Winslow Homer, Tree Across the Trail (c 1894),
Watercolor on paper,
Image size: 13 1/4 x 19 inches
Rush’s Lancers (1886)
Oil on Board – Signed: W.H. (l.l.)
Image size: 9 x 15 inches
“ ..A small group of prints and paintings made by Homer after 1884 continues his themes of anxiety, struggle, and stoicism in the face of tragedy.. ”
Fenimore Art Museum
In 1873 Homer began to work in watercolour, which allowed him to make rapid, fresh observations of nature. In that demanding medium, he explored and resolved new artistic problems, and his paintings of the next few years, such as Breezing Up (A Fair Wind) (1873–76), reflect the invigorating effect of watercolour.

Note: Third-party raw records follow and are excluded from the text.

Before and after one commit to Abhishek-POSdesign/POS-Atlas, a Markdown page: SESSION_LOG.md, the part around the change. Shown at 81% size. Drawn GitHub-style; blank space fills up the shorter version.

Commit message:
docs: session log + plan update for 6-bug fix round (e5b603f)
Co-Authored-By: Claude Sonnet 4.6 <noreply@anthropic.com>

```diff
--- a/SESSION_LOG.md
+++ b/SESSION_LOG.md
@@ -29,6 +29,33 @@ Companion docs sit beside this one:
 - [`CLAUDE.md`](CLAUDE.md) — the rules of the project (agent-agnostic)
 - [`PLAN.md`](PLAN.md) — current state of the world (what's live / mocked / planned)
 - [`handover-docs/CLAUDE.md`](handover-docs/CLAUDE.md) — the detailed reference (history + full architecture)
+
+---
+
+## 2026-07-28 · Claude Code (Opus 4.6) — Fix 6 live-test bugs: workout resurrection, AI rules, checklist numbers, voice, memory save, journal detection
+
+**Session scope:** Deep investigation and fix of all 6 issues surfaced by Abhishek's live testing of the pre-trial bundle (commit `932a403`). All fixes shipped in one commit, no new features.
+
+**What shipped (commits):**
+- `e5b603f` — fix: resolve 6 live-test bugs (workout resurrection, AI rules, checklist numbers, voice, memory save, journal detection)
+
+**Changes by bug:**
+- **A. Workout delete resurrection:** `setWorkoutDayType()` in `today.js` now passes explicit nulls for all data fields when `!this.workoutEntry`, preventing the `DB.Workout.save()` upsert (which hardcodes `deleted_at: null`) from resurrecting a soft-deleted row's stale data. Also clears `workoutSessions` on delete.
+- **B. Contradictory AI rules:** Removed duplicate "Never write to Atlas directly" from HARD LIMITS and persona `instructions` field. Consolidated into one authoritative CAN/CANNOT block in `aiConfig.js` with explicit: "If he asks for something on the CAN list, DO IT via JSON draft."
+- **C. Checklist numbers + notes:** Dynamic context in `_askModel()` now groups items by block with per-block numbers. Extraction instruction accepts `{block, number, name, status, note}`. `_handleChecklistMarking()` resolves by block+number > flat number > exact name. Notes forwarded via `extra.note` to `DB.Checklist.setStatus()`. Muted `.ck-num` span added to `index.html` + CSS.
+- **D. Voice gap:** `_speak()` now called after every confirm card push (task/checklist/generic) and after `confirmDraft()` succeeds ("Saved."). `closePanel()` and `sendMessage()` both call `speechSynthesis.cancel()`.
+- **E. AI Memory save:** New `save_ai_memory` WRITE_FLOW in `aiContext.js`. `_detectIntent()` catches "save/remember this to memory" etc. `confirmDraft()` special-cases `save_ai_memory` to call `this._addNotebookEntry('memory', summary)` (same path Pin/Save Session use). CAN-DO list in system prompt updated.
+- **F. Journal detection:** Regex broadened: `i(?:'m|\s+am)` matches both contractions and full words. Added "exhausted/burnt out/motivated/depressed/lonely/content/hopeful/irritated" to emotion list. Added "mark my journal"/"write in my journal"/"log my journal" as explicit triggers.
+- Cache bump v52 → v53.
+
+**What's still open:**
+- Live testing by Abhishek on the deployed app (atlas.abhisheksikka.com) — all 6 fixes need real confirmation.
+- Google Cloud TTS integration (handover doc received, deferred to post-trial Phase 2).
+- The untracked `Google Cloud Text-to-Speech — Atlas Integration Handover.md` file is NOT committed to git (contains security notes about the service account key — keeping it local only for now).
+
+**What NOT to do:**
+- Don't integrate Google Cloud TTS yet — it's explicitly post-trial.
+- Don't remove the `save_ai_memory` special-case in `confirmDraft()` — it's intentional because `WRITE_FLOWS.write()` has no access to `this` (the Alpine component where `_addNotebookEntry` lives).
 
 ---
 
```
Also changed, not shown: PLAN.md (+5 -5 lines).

With the outbreak of the American Civil War, Homer made drawings at the front for Harper’s, but, unlike most artist-correspondents, he dealt more often with views of everyday camp life than with scenes of battle. As the war dragged on, he concentrated increasingly on painting. In 1865 he was elected to the National Academy of Design. Admirably capturing the dominant national mood of reconciliation, his Prisoners from the Front (1866) was warmly received when exhibited at the academy shortly after the war ended.
Once in the lake, the deer would be clubbed, shot, or drowned easily by hunters in boats. In Sketch for “Hound and Hunter,” a young boy struggles to secure a dead deer while also attending to his dog. It was an unusual subject that many found disturbing; critics mistakenly believed that the hunter here was struggling to drown a live deer when in fact, as Homer explained, the deer was already dead.
Winslow Homer, The Red School House, 1873, oil on canvas, Collection of Mr. and Mrs. Paul Mellon, 1985.64.21
As between you and Artspace (or other company whose marks appear on the Site), Artspace (or the respective company) is the owner and/or authorized user of any trademark, registered trademark and/or service mark appearing on the Site, and is the copyright owner or licensee of the Content and/or information on the Site, unless otherwise indicated.
He has been the focus of numerous museum exhibitions, and is included in many important collections of American art.